Traditionally, websites and languages that run from left to right have helped users by placing a logo in the top left corner of the page so that it’s the first thing visitors see and they can immediately tell where they are.
This has taken on a secondary function of actually allowing users to navigate back to the home page from any other page on the site when the logo is shifted away from this top left location. The effect is significant on the user experience on small screens, moving the logo from the left to the center has only a very small effect because it’s still really close. People see it immediately, but on a larger screen, that shift makes a big difference. It’s out of the line of sight of where users look when they first arrive at a page, when the logo is shifted all the way over to the top right corner. This affects how likely people are to remember the brand of the website they visited when we observed the behavior of users on websites with left logos or right logos. We found that users who visited the site with the left logo were eighty nine percent more likely to remember the brand of the organization. There’s also an effect for moving the logo to the center of the page. It doesn’t affect the memory ability of the brand as much, but it does have an effect on how easy it is for people to use that logo as a tool to navigate to the home page.

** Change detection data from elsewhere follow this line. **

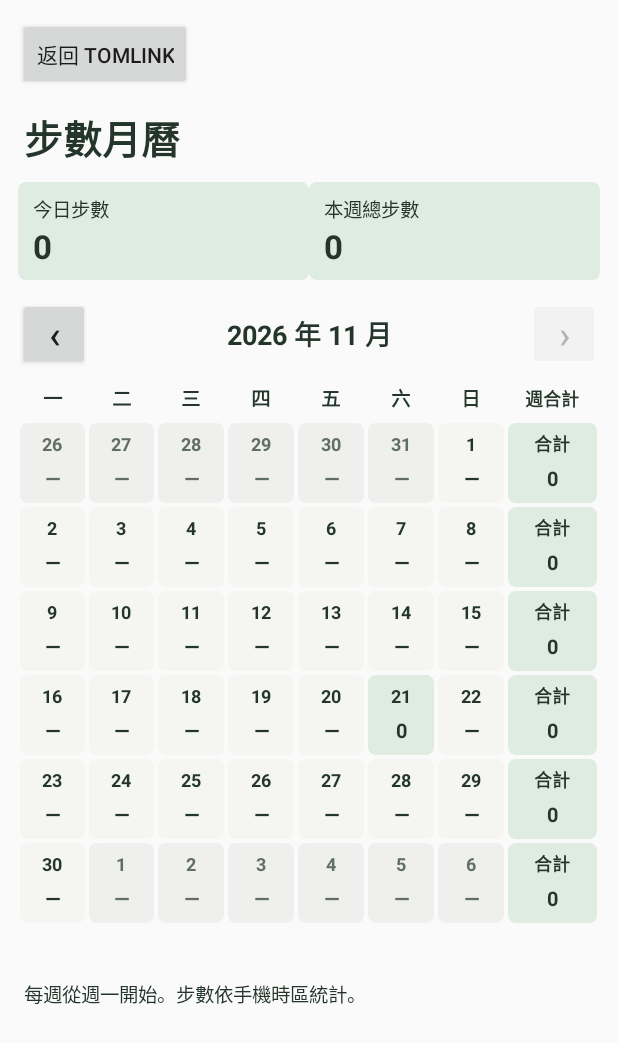
After one commit to tom19961109/TomLink, an Android app: the StepCalendarActivity screen opened directly, with no data from a screen before it, on a phone screen of 412 x 824 dp. The commit adds this screen. Shown: the top 1043 px of the screen. Run offline under Robolectric (Android 15) with nearby library versions, the phone set to English and light mode, and no system bars; network calls fail.

Commit message:
Show offline daily and weekly step totals in a calendar

```diff
--- a/app/build.gradle
+++ b/app/build.gradle
@@ -6,8 +6,8 @@ android {
         applicationId 'com.tomforge.tomlink'
         minSdk 26
         targetSdk 36
-        versionCode 4
-        versionName '0.1.0-alpha.4'
+        versionCode 5
+        versionName '0.1.0-alpha.5'
     }
 }
 
--- a/app/src/main/AndroidManifest.xml
+++ b/app/src/main/AndroidManifest.xml
@@ -16,6 +16,7 @@
             <meta-data android:name="android.support.FILE_PROVIDER_PATHS" android:resource="@xml/update_paths" />
         </provider>
         <service android:name=".StepService" android:exported="false" android:foregroundServiceType="health" />
+        <activity android:name=".StepCalendarActivity" android:exported="false" />
         <activity android:name=".MainActivity" android:exported="true">
             <intent-filter>
                 <action android:name="android.intent.action.MAIN" />
--- a/app/src/main/kotlin/com/tomforge/tomlink/MainActivity.kt
+++ b/app/src/main/kotlin/com/tomforge/tomlink/MainActivity.kt
@@ -83,6 +83,12 @@ class MainActivity : Activity() {
         })
         status = TextView(this)
         layout.addView(status)
+        layout.addView(Button(this).apply {
+            text = "步數月曆"
+            setOnClickListener {
+                startActivity(Intent(this@MainActivity, StepCalendarActivity::class.java))
+            }
+        })
         toggle = Button(this).apply {
             setOnClickListener {
                 if (StepService.status.running) {
--- /dev/null
+++ b/app/src/main/kotlin/com/tomforge/tomlink/StepCalendar.kt
@@ -0,0 +1,46 @@
+package com.tomforge.tomlink
+
+import java.time.DayOfWeek
+import java.time.LocalDate
+import java.time.YearMonth
+import java.time.ZoneId
+import java.time.temporal.ChronoUnit
+import java.time.temporal.TemporalAdjusters
+import kotlin.math.roundToLong
+
+internal data class StepInterval(val start: Long, val end: Long, val steps: Long)
+
+internal fun mondayOf(date: LocalDate): LocalDate =
+    date.with(TemporalAdjusters.previousOrSame(DayOfWeek.MONDAY))
+
+internal fun calendarDays(month: YearMonth): List<LocalDate> {
+    val first = mondayOf(month.atDay(1))
+    val end = mondayOf(month.atEndOfMonth()).plusWeeks(1)
+    return List(ChronoUnit.DAYS.between(first, end).toInt()) { first.plusDays(it.toLong()) }
+}
+
+internal fun dailySteps(
+    intervals: Sequence<StepInterval>,
+    from: LocalDate,
+    until: LocalDate,
+    zone: ZoneId,
+): Map<LocalDate, Long> {
+    val dates = List(ChronoUnit.DAYS.between(from, until).toInt()) { from.plusDays(it.toLong()) }
+    val boundaries = (dates + until).map { it.atStartOfDay(zone).toInstant().toEpochMilli() }
+    val totals = LongArray(dates.size)
+    for ((start, end, steps) in intervals) {
+        if (start >= end || steps <= 0) continue
+        fun counted(at: Long): Long = when {
+            at <= start -> 0
+            at >= end -> steps
+            else -> (steps.toDouble() * (at - start) / (end - start)).roundToLong()
+        }
+        val match = boundaries.binarySearch(start)
+        val first = (if (match >= 0) match else -match - 2).coerceAtLeast(0)
+        for (i in first until dates.size) {
+            if (boundaries[i] >= end) break
+            totals[i] += counted(boundaries[i + 1]) - counted(boundaries[i])
+        }
+    }
+    return dates.indices.associate { dates[it] to totals[it] }
+}
--- /dev/null
+++ b/app/src/main/kotlin/com/tomforge/tomlink/StepCalendarActivity.kt
@@ -0,0 +1,267 @@
+package com.tomforge.tomlink
+
+import android.app.Activity
+import android.graphics.Color
+import android.graphics.Typeface
+import android.graphics.drawable.GradientDrawable
+import android.os.Build
+import android.os.Bundle
+import android.os.Handler
+import android.os.Looper
+import android.util.TypedValue
+import android.view.Gravity
+import android.view.WindowInsets
+import android.widget.Button
+import android.widget.LinearLayout
+import android.widget.ScrollView
+import android.widget.TextView
+import java.text.NumberFormat
+import java.time.LocalDate
+import java.time.YearMonth
+import java.time.ZoneId
+import java.util.concurrent.Executors
+
+class StepCalendarActivity : Activity() {
+    private val worker = Executors.newSingleThreadExecutor()
+    private val handler = Handler(Looper.getMainLooper())
+    private val number = NumberFormat.getIntegerInstance()
+    private var month = YearMonth.now()
+    private var requestId = 0
+    private var loading = false
+    private lateinit var monthLabel: TextView
+    private lateinit var todayCount: TextView
+    private lateinit var weekCount: TextView
+    private lateinit var nextMonth: Button
+    private lateinit var calendar: LinearLayout
+    private lateinit var status: TextView
+    private val refresh = object : Runnable {
+        override fun run() {
+            if (!loading) load()
+            handler.postDelayed(this, 30_000)
+        }
+    }
+
+    override fun onCreate(savedInstanceState: Bundle?) {
+        super.onCreate(savedInstanceState)
+        savedInstanceState?.getString("month")?.let { month = YearMonth.parse(it) }
+        val page = LinearLayout(this).apply { orientation = LinearLayout.VERTICAL }
+        val scroll = ScrollView(this).apply {
+            isFillViewport = true
+            addView(page)
+        }
+        page.setPadding(dp(12), dp(12), dp(12), dp(20))
+        scroll.setOnApplyWindowInsetsListener { _, insets ->
+            if (Build.VERSION.SDK_INT >= 30) {
+                val bars = insets.getInsets(WindowInsets.Type.systemBars())
+                page.setPadding(dp(12) + bars.left, dp(12) + bars.top, dp(12) + bars.right, dp(20) + bars.bottom)
+            }
+            insets
+        }
+
+        page.addView(Button(this).apply {
+            text = "返回 TomLink"
+            setOnClickListener { finish() }
+        }, LinearLayout.LayoutParams(-2, -2))
+        page.addView(label("步數月曆", 26, true).apply {
+            setPadding(dp(4), dp(12), dp(4), dp(10))
+        })
+
+        todayCount = label("—", 22, true)
+        weekCount = label("—", 22, true)
+        page.addView(row().apply {
+            addView(summary("今日步數", todayCount), weighted())
+            addView(summary("本週總步數", weekCount), weighted())
+        })
+
+        monthLabel = label("", 18, true).apply { gravity = Gravity.CENTER }
+        nextMonth = monthButton("›", "下個月") { changeMonth(1) }
+        page.addView(row().apply {
+            gravity = Gravity.CENTER_VERTICAL
+            setPadding(0, dp(12), 0, dp(4))
+            addView(monthButton("‹", "上個月") { changeMonth(-1) }, LinearLayout.LayoutParams(dp(48), dp(48)))
+            addView(monthLabel, weighted())
+            addView(nextMonth, LinearLayout.LayoutParams(dp(48), dp(48)))
+        })
+
+        calendar = LinearLayout(this).apply { orientation = LinearLayout.VERTICAL }
+        page.addView(calendar)
+        status = label("", 13).apply { setPadding(dp(4), dp(8), dp(4), 0) }
+        page.addView(status)
+        page.addView(label("每週從週一開始。步數依手機時區統計。", 13).apply {
+            setPadding(dp(4), dp(10), dp(4), 0)
+        })
+        setContentView(scroll)
+    }
+
+    override fun onResume() {
+        super.onResume()
+        load()
+        handler.postDelayed(refresh, 30_000)
+    }
+
+    override fun onPause() {
+        handler.removeCallbacks(refresh)
+        super.onPause()
+    }
+
+    override fun onSaveInstanceState(outState: Bundle) {
+        outState.putString("month", month.toString())
+        super.onSaveInstanceState(outState)
+    }
+
+    override fun onDestroy() {
+        worker.shutdown()
+        super.onDestroy()
+    }
+
+    private fun changeMonth(offset: Long) {
+        month = month.plusMonths(offset)
+        load()
+    }
+
+    private data class Snapshot(
+        val days: List<LocalDate>,
+        val totals: Map<LocalDate, Long>,
+        val today: Long,
+        val week: Long,
+    )
+
+    private fun load() {
+        val zone = ZoneId.systemDefault()
+        val today = LocalDate.now(zone)
+        val currentMonth = YearMonth.from(today)
+        if (month > currentMonth) month = currentMonth
+        val selected = month
+        val id = ++requestId
+        monthLabel.text = "${selected.year} 年 ${selected.monthValue} 月"
+        nextMonth.isEnabled = selected < currentMonth
+        loading = true
+        StepService.flushPending?.invoke()
+        worker.execute {
+            val result = runCatching {
+                val dates = calendarDays(selected)
+                val first = dates.first()
+                val until = dates.last().plusDays(1)
+                val weekStart = mondayOf(today)
+                val weekEnd = weekStart.plusWeeks(1)
+                StepStore(applicationContext).use { store ->
+                    val days = store.stepsByDay(first, until, zone)
+                    val currentWeek = if (weekStart >= first && weekEnd <= until) {
+                        days.filterKeys { it >= weekStart && it < weekEnd }
+                    } else {
+                        store.stepsByDay(weekStart, weekEnd, zone)
+                    }
+                    Snapshot(dates, days, currentWeek[today] ?: 0, currentWeek.values.sum())
+                }
+            }
+            runOnUiThread {
+                if (isDestroyed || id != requestId) return@runOnUiThread
+                loading = false
+                result.onSuccess { snapshot ->
+                    status.text = ""
+                    render(selected, today, snapshot)
+                }.onFailure {
+                    calendar.removeAllViews()
+                    todayCount.text = "—"
+                    weekCount.text = "—"
+                    status.text = "暫時無法讀取步數，返回後再試一次。"
+                }
+            }
+        }
+    }
+
+    private fun render(selected: YearMonth, today: LocalDate, snapshot: Snapshot) {
+        todayCount.text = number.format(snapshot.today)
+        weekCount.text = number.format(snapshot.week)
+        calendar.removeAllViews()
+        calendar.addView(row().apply {
+            for (title in listOf("一", "二", "三", "四", "五", "六", "日")) {
+                addView(label(title, 13, true).apply { gravity = Gravity.CENTER }, weighted(dp(30)))
+            }
+            addView(label("週合計", 12, true).apply { gravity = Gravity.CENTER }, weighted(dp(30), 1.35f))
+        })
+        for (week in snapshot.days.chunked(7)) {
+            calendar.addView(row().apply {
+                for (day in week) {
+                    val count = snapshot.totals.getValue(day)
+                    addView(dayCell(day, count, YearMonth.from(day) == selected, day == today), cellParams())
+                }
+                val total = week.sumOf { snapshot.totals.getValue(it) }
+                addView(cell("合計", number.format(total), GREEN_TINT, INK).apply {
+                    contentDescription = "${week.first()} 至 ${week.last()}，共 ${number.format(total)} 步"
+                }, cellParams(1.35f))
+            })
+        }
+    }
+
+    private fun dayCell(day: LocalDate, count: Long, inMonth: Boolean, isToday: Boolean) =
+        cell(day.dayOfMonth.toString(), if (count > 0 || isToday) number.format(count) else "—",
+            if (isToday) GREEN_TINT else if (inMonth) PAPER else MUTED_PAPER,
+            if (inMonth || isToday) INK else MUTED_INK).apply {
+            contentDescription = "${day.monthValue} 月 ${day.dayOfMonth} 日，${number.format(count)} 步"
+            isSelected = isToday
+        }
+
+    private fun cell(top: String, bottom: String, fill: Int, ink: Int) =
+        LinearLayout(this).apply {
+            orientation = LinearLayout.VERTICAL
+            gravity = Gravity.CENTER
+            setPadding(dp(1), dp(2), dp(1), dp(2))
+            background = tile(fill)
+            addView(label(top, 12, true).apply {
+                gravity = Gravity.CENTER
+                setTextColor(ink)
+            }, LinearLayout.LayoutParams(-1, dp(20)))
+            addView(label(bottom, 13, true).apply {
+                gravity = Gravity.CENTER
+                setTextColor(ink)
+                maxLines = 1
+                setAutoSizeTextTypeUniformWithConfiguration(8, 13, 1, TypedValue.COMPLEX_UNIT_SP)
+            }, LinearLayout.LayoutParams(-1, dp(25)))
+            importantForAccessibility = android.view.View.IMPORTANT_FOR_ACCESSIBILITY_YES
+        }
+
+    private fun summary(title: String, count: TextView) = LinearLayout(this).apply {
+        orientation = LinearLayout.VERTICAL
+        setPadding(dp(10), dp(8), dp(10), dp(8))
+        background = tile(GREEN_TINT)
+        addView(label(title, 13))
+        addView(count)
+        layoutParams = weighted()
+    }
+
+    private fun row() = LinearLayout(this).apply { orientation = LinearLayout.HORIZONTAL }
+    private fun weighted(height: Int = -2, weight: Float = 1f) = LinearLayout.LayoutParams(0, height, weight)
+    private fun cellParams(weight: Float = 1f) = weighted(dp(53), weight).apply { setMargins(dp(1), dp(1), dp(1), dp(1)) }
+
+    private fun monthButton(symbol: String, description: String, action: () -> Unit) = Button(this).apply {
+        text = symbol
+        textSize = 25f
+        contentDescription = description
+        minWidth = 0
+        setPadding(0, 0, 0, 0)
+        setOnClickListener { action() }
+    }
+
+    private fun label(value: String, size: Int, bold: Boolean = false) = TextView(this).apply {
+        text = value
+        textSize = size.toFloat()
+        setTextColor(INK)
+        if (bold) setTypeface(typeface, Typeface.BOLD)
+    }
+
+    private fun tile(fill: Int) = GradientDrawable().apply {
+        setColor(fill)
+        cornerRadius = dp(5).toFloat()
+    }
+
+    private fun dp(value: Int) = (value * resources.displayMetrics.density + .5f).toInt()
+
+    private companion object {
+        val INK = Color.rgb(36, 54, 43)
+        val MUTED_INK = Color.rgb(97, 110, 102)
+        val PAPER = Color.rgb(245, 246, 242)
+        val MUTED_PAPER = Color.rgb(239, 240, 237)
+        val GREEN_TINT = Color.rgb(222, 236, 225)
+    }
+}
```
Also changed, not shown: app/src/main/kotlin/com/tomforge/tomlink/StepStore.kt (+58 -4 lines), 2 other files.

When we compared left logos and centered logos, users were six times more likely to be able to navigate to the homepage and a single click when the logo was in the top left corner compared to the center shifting logo away from the top left spot can seem like a tempting solution for giving the site a unique look or making room for other design elements.
But because of the impact this has on memorability and navigation, shifting the logo away from the left corner should be avoided.